It is the second week that I am at home, after a two-and-a-half-month long road trip. When I left for South Africa at the end of February, there was still a lot of snow around the house, and now the lawn is in desperate need of mowing for the first time. But how can I start mowing when the lawn mower is still at my brother's for service? I guess it will have to wait until after the Madrid round of the World Cup or in the meantime, maybe I can break down the fence and give my uncle's cows a new, heavenly and very green spot to eat?
And yes, all the Swiss cows are wearing bells. Do they wear them in case they disappear and need to be found or are they just a tourist attraction? This was the number one question from visitors all last week, during a Specialized press launch here in my home town Sigriswil, Switzerland. I was pretty busy eating, drinking and riding with journalists, Specialized engineers and marketing people from all around the world.

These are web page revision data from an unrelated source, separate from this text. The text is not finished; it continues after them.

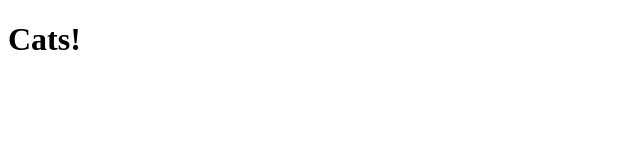
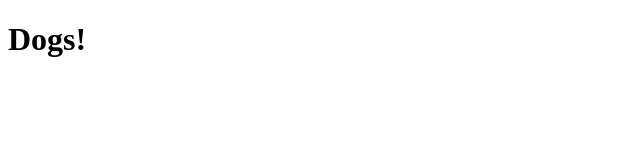
Before and after one commit to cc-erty/multi-user, a plain HTML site: page index.html in a window 1280 px wide. Shown: the full height of the page, 0-640 px from the left. Drawn offline with Linux system fonts and the light colour scheme.

Commit message:
Change cats to dogs

```diff
--- a/index.html
+++ b/index.html
@@ -5,6 +5,6 @@
 	<title>Document</title>
 </head>
 <body>
-	<h1>Cats!</h1>
+	<h1>Dogs!</h1>
 </body>
 </html>
```
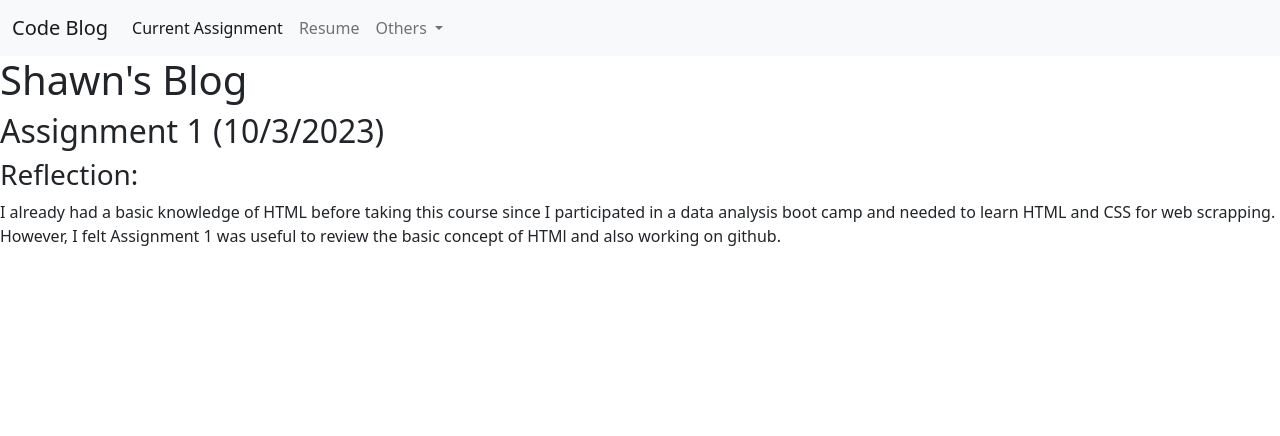
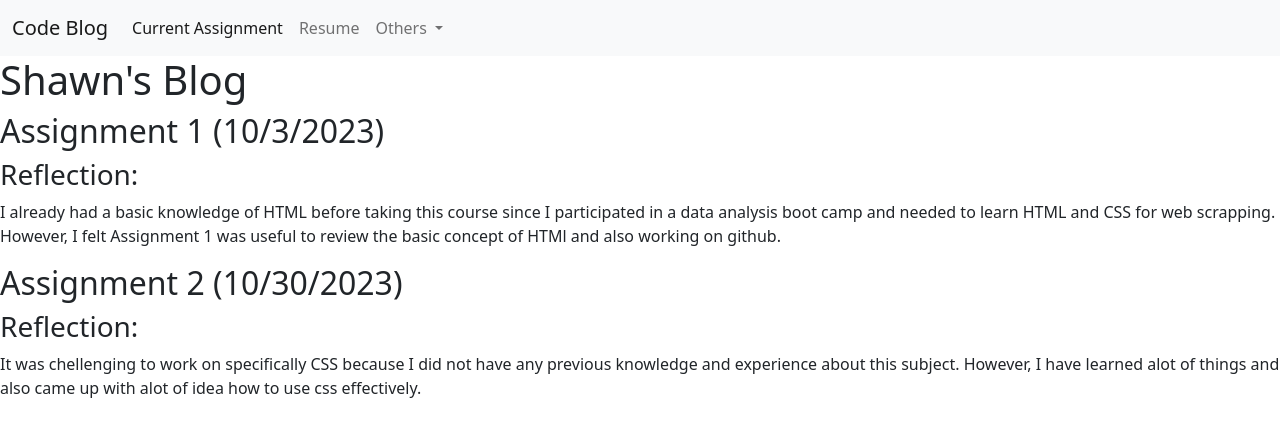
Before and after one commit to shawnkitagawa/shawnkitagawa.github.io, a plain HTML site: page assignment_1_published/blog.html in a window 1280 px wide. Drawn offline with nearby package versions, Linux system fonts and the light colour scheme.

Commit message:
update post

```diff
--- a/assignment_1_published/blog.html
+++ b/assignment_1_published/blog.html
@@ -55,6 +55,12 @@
     <h3>Reflection:</h3>
     <p> I already had a basic knowledge of HTML before taking this course since I participated in a data analysis boot camp and needed to learn HTML and CSS for web scrapping. However, I
         felt Assignment 1 was useful to review the basic concept of HTMl and also working on github.
+    <h2>Assignment 2 (10/30/2023)</h2>
+    <h3>Reflection:</h3>
+    <p>It was chellenging to work on specifically CSS because I did not have any previous knowledge and experience about
+      this subject. However, I have learned alot of things and also came up with alot of idea how to use css
+      effectively.
+    </p>
 
 
 </body>
```
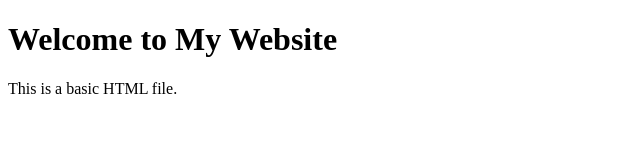
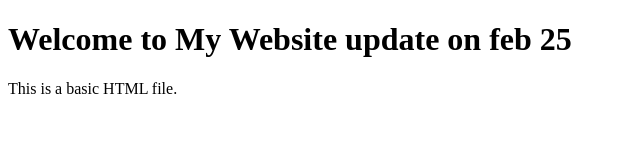
Before and after one commit to kgmiller3/nicole, a plain HTML site: page index.html in a window 1280 px wide. Shown: the whole page, without its empty margins (0-640 px from the left). Drawn offline with Linux system fonts and the light colour scheme.

Commit message:
Test github integration

```diff
--- a/index.html
+++ b/index.html
@@ -3,10 +3,10 @@
 <head>
     <meta charset="UTF-8">
     <meta name="viewport" content="width=device-width, initial-scale=1.0">
-    <title>Basic HTML Page</title>
+    <title>Basic HTML Page update to test git integration</title>
 </head>
 <body>
-    <h1>Welcome to My Website</h1>
+    <h1>Welcome to My Website update on feb 25</h1>
     <p>This is a basic HTML file.</p>
 </body>
 </html>
```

It was good fun, but my butt needed to get kicked on Thursday when it was time to do a few five minute low RPM strength intervals on the road bike. The day after the launch, I met Ned Overend on a big mountain in the rain and fog. Sure Ned was at the launch, too. He looked like he was getting bored taking the gondola for the downhill runs the whole day and instead opted for some cross country fun!
I am definitely not happy with how the last two World Cups turned out for me. The two races in Offenburg (Germany) and Houffalize (Belgium) are on my list of favorites, and at both races I could hear the podium announcer for my race from far away, while I was at our team booth, already changed. Fortunately, (teammate) Burry (Stander) brought the champagne home for us, but it did not taste the same as winning it personally.
In Offenburg, I crashed out while in second position and snapped both brakes off the handlebar. Hurrying to the tech zone was my immediate reaction, but then I came to my senses, and realized that this just made no sense, even with having one of the world's best mechanics in Benno for tech support.
The week after in Houffalize, I had the flu and the fire was burning in my lungs instead of in my legs. Breathing hurt, and I felt like a very old diesel engine. It was still much better to race rather than being in the position of my teammate Todd Wells, who was completely sick and had to watch the race via Freecaster TV from his hotel room.
I hope this weekend at the next world cup in Madrid that we are all fit and healthy again so we can mix things up at the front. Madrid is a very fast and tactical course. It is good when we also have to think in races and not only pedal as hard as possible without thinking.
Madrid is the one classic that I have never won. In 2006, I was very close when I sprinted for the win against (Julien) Absalon, but being close is not winning...!
Thanks for reading!